The run up to Christmas brings with it the usual raft of releases to come to the aid of last minute shoppers with greatest hits albums (Robbie Williams- The Greatest Hits 1990-2010), live albums (Beyonce- I Am... World Tour) and remastered classic albums (Nine Inch Nails- Pretty Hate Machine) hitting the shelves just in time for the festive season. Though not quite as common, it can also be the time of year where artists raid their vaults to dig out long buried treasures, an approach taken by two of America’s biggest international exports this year with the posthumous release of material by Michael Jackson and Bruce Springsteen’s The Promise; a collection of unused songs from the Darkness on the Edge of Town sessions.

To address the cynics, for a man worth $100 million (at a conservative estimate) Springsteen could have retired and lived comfortably years ago, so this can’t be viewed as a way for Springsteen to make a quick buck. With two albums released in the past three years both reaching the number one spot in the States, the UK and Ireland and still being able to sell out world tours he’s not exactly trying to revive his career or flogging a dead horse either.

So having assuaged some negative preconceptions, just how good is this album? Well you don’t earn a nickname like ‘The Boss’ for no reason and The Promise is exactly what you’d expect from Springsteen; twenty two tracks of the highest quality. The vibe is quite laid back with the usual themes of cars and girls running through the album, most noticeably in the very first track 'Racing in The Street (78)' a piano driven homage to drag racing that switches to a love story at the midpoint making street racing seem almost chivalrous. There are many other love songs dotted throughout; 'Someday (We’ll Be Together)', 'The Brokenhearted' or 'The Little Things (My Baby Does)' all vintage Springsteen, all on a par with the best of his work to date.

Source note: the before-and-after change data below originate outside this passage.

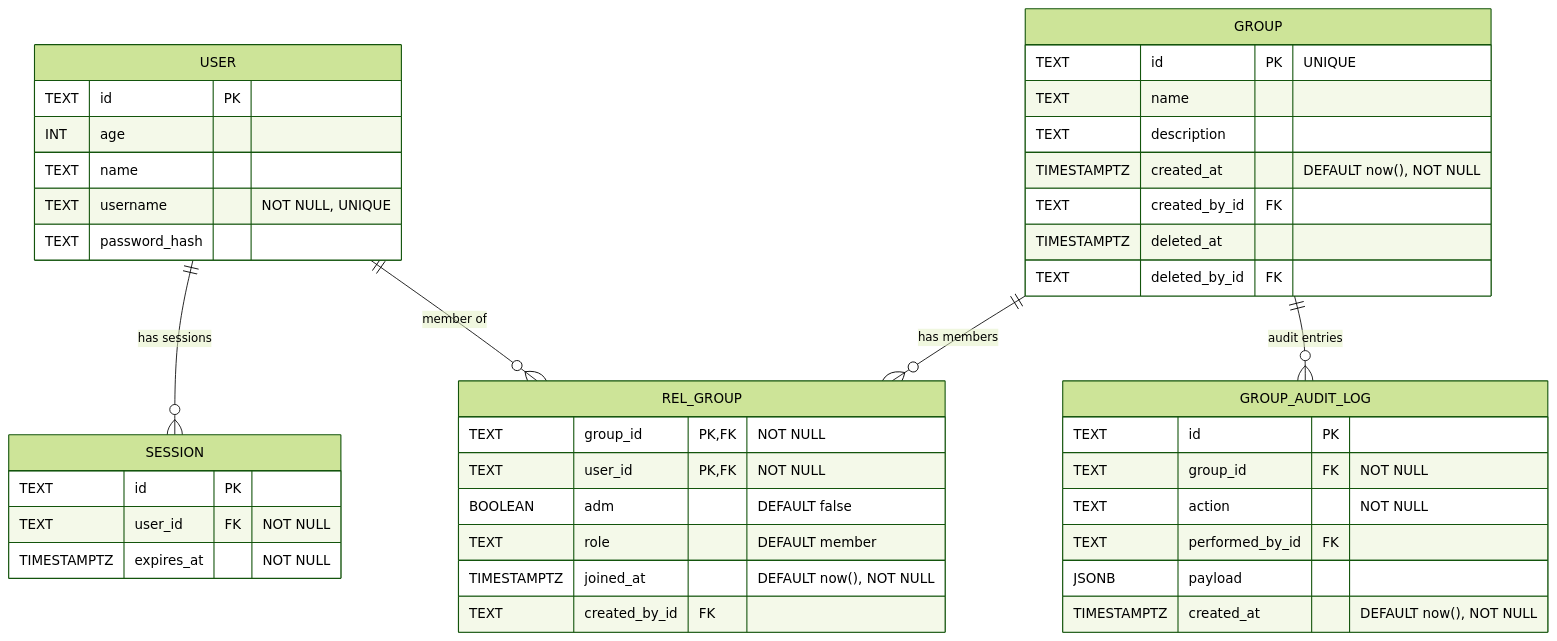
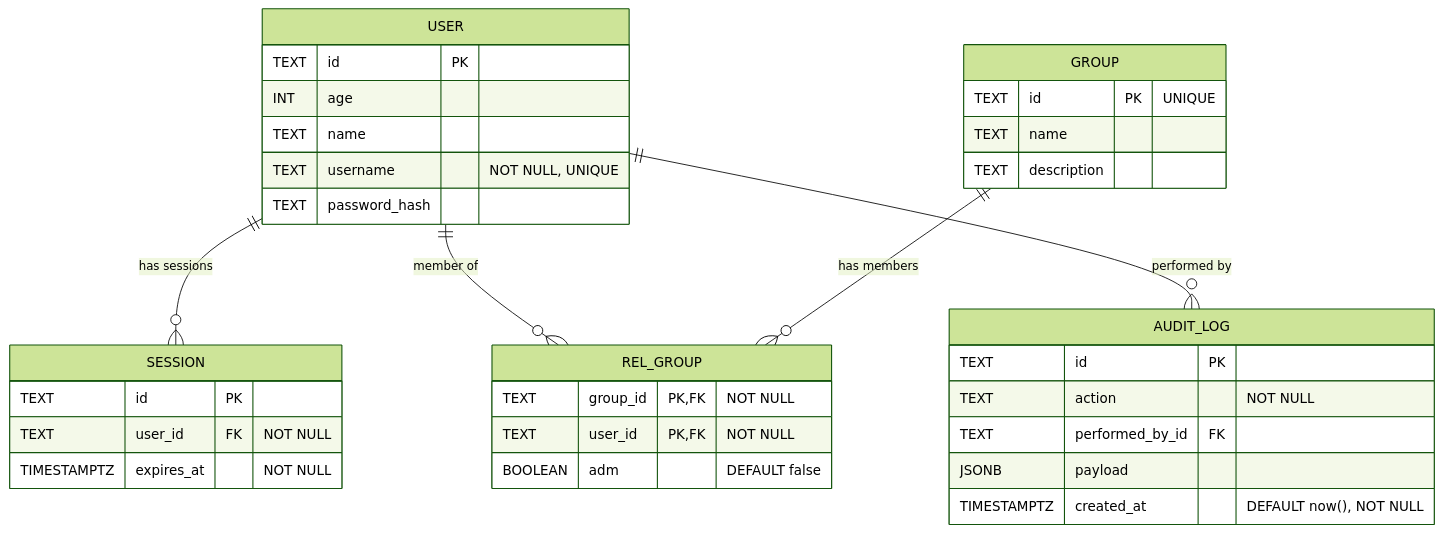
One commit to frkr/tesseract-ui changed the diagram in src/lib/db/schema.md. Above: the diagram before and after it, drawn with Mermaid (forest theme). The commit also changed other lines of this file and 10 other files, not shown here.

Commit message:
feat: Coder 5 - add audit log feature and update schema documentation

````diff
--- a/src/lib/db/schema.md
+++ b/src/lib/db/schema.md
@@ -8,49 +9,41 @@
 ```mermaid
 erDiagram
     USER {
         TEXT id PK
         INT age
         TEXT name
         TEXT username "NOT NULL, UNIQUE"
         TEXT password_hash
     }
 
     SESSION {
         TEXT id PK
         TEXT user_id FK "NOT NULL"
         TIMESTAMPTZ expires_at "NOT NULL"
     }
 
     GROUP {
         TEXT id PK "UNIQUE"
         TEXT name
         TEXT description
-        TIMESTAMPTZ created_at "DEFAULT now(), NOT NULL"
-        TEXT created_by_id FK
-        TIMESTAMPTZ deleted_at
-        TEXT deleted_by_id FK
     }
 
     REL_GROUP {
         TEXT group_id PK,FK "NOT NULL"
         TEXT user_id PK,FK "NOT NULL"
         BOOLEAN adm "DEFAULT false"
-        TEXT role "DEFAULT member"
-        TIMESTAMPTZ joined_at "DEFAULT now(), NOT NULL"
-        TEXT created_by_id FK
     }
 
-    GROUP_AUDIT_LOG {
+    AUDIT_LOG {
         TEXT id PK
-        TEXT group_id FK "NOT NULL"
         TEXT action "NOT NULL"
         TEXT performed_by_id FK
         JSONB payload
         TIMESTAMPTZ created_at "DEFAULT now(), NOT NULL"
     }
 
     USER ||--o{ SESSION : "has sessions"
     USER ||--o{ REL_GROUP : "member of"
+    USER ||--o{ AUDIT_LOG : "performed by"
     GROUP ||--o{ REL_GROUP : "has members"
-    GROUP ||--o{ GROUP_AUDIT_LOG : "audit entries"
 ```
````
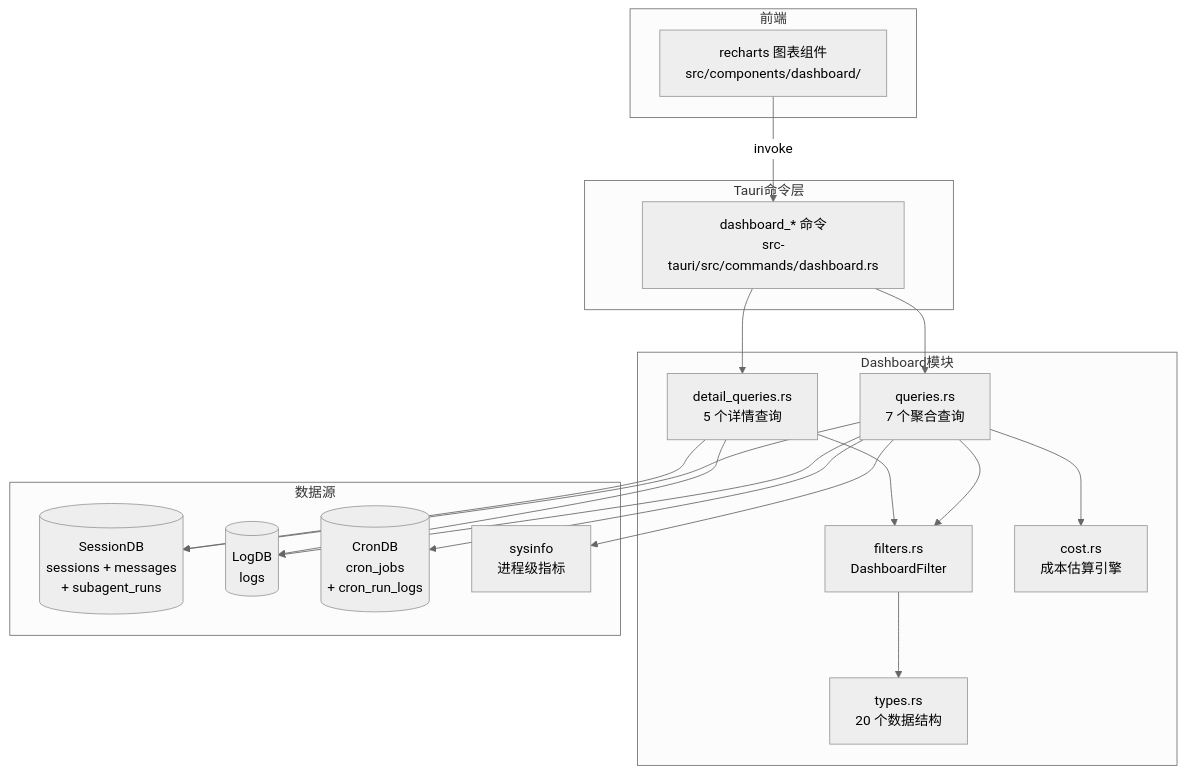
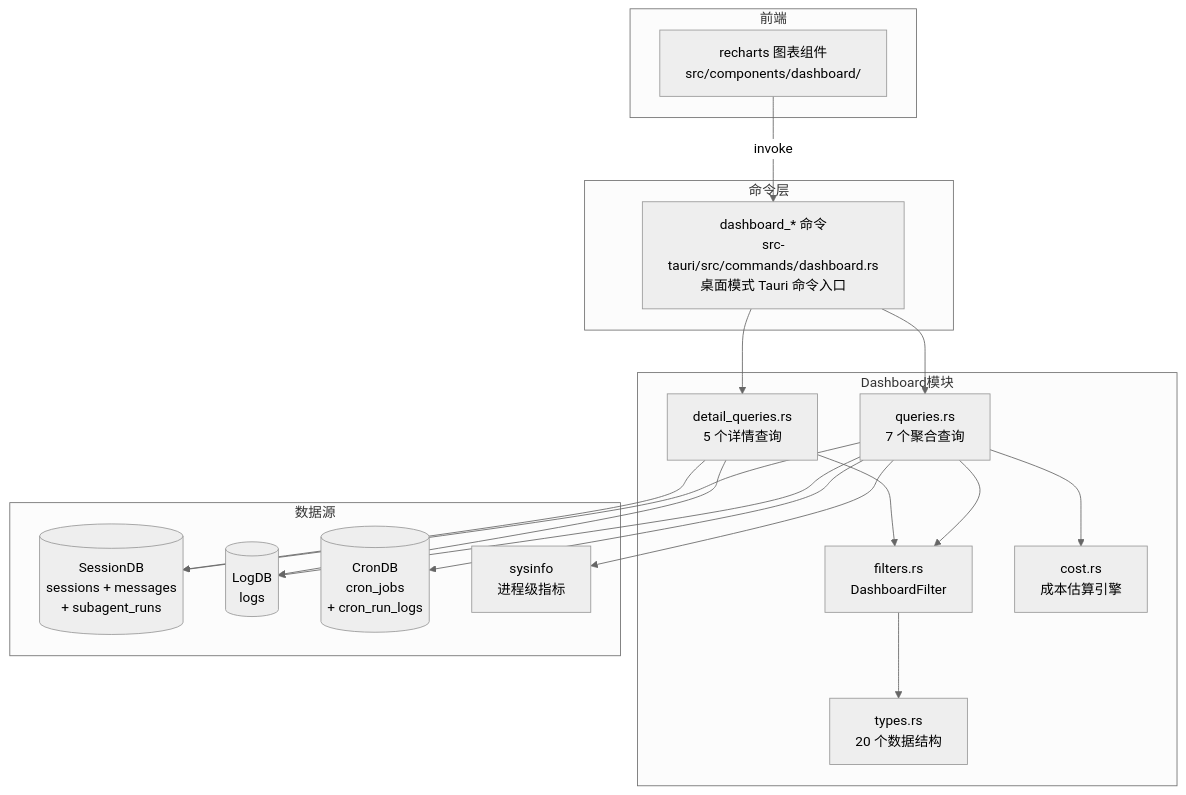
The first of 3 diagrams in docs/architecture/dashboard.md (shiwenwen/hope-agent), drawn with Mermaid (neutral theme) before and after one commit. The commit also changed 21 other files, not shown here.

````diff
--- a/docs/architecture/dashboard.md
+++ b/docs/architecture/dashboard.md
@@ -28,39 +28,39 @@
 ```mermaid
 graph TB
     subgraph 前端
         RC[recharts 图表组件<br/>src/components/dashboard/]
     end
 
-    subgraph Tauri命令层
-        CMD[dashboard_* 命令<br/>src-tauri/src/commands/dashboard.rs]
+    subgraph 命令层
+        CMD[dashboard_* 命令<br/>src-tauri/src/commands/dashboard.rs<br/>桌面模式 Tauri 命令入口]
     end
 
     subgraph Dashboard模块
         F[filters.rs<br/>DashboardFilter]
         Q[queries.rs<br/>7 个聚合查询]
         DQ[detail_queries.rs<br/>5 个详情查询]
         C[cost.rs<br/>成本估算引擎]
         T[types.rs<br/>20 个数据结构]
     end
 
     subgraph 数据源
         SDB[(SessionDB<br/>sessions + messages<br/>+ subagent_runs)]
         LDB[(LogDB<br/>logs)]
         CDB[(CronDB<br/>cron_jobs<br/>+ cron_run_logs)]
         SYS[sysinfo<br/>进程级指标]
     end
 
     RC -->|invoke| CMD
     CMD --> Q
     CMD --> DQ
     Q --> F
     DQ --> F
     Q --> C
     Q --> SDB
     Q --> LDB
     Q --> CDB
     Q --> SYS
     DQ --> SDB
     DQ --> LDB
     F --> T
 ```
````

Two songs on The Promise will be recognizable, 'Because The Night' and 'Fire' were covered and released in 1978, the former by Patti Smith and the latter by The Pointer Sisters, both achieving success in the American Billboard charts. It’s nice to finally hear Springsteen’s original studio versions but a lot of the impact of these two songs has been sapped due to familiarity.

The Promise is an album to get lost in for a few weeks, each song has a little something about it that makes it memorable. There’s none of the fist pumping anthems he became synonymous with at the time of these recording sessions (obviously these weren’t going to be left in the vaults) but that allows the album to flow naturally with no big doses of patriotism to slow it down. At thirty two years old the songs have aged well and Springsteen does well not to overproduce the album, so you still feel you’re getting a good chunk of the original recordings. The quality of these “rejected” songs just shows the standard of songwriter Springsteen is, this is definitely not just for the hardcore fans.

- Brian Kinsella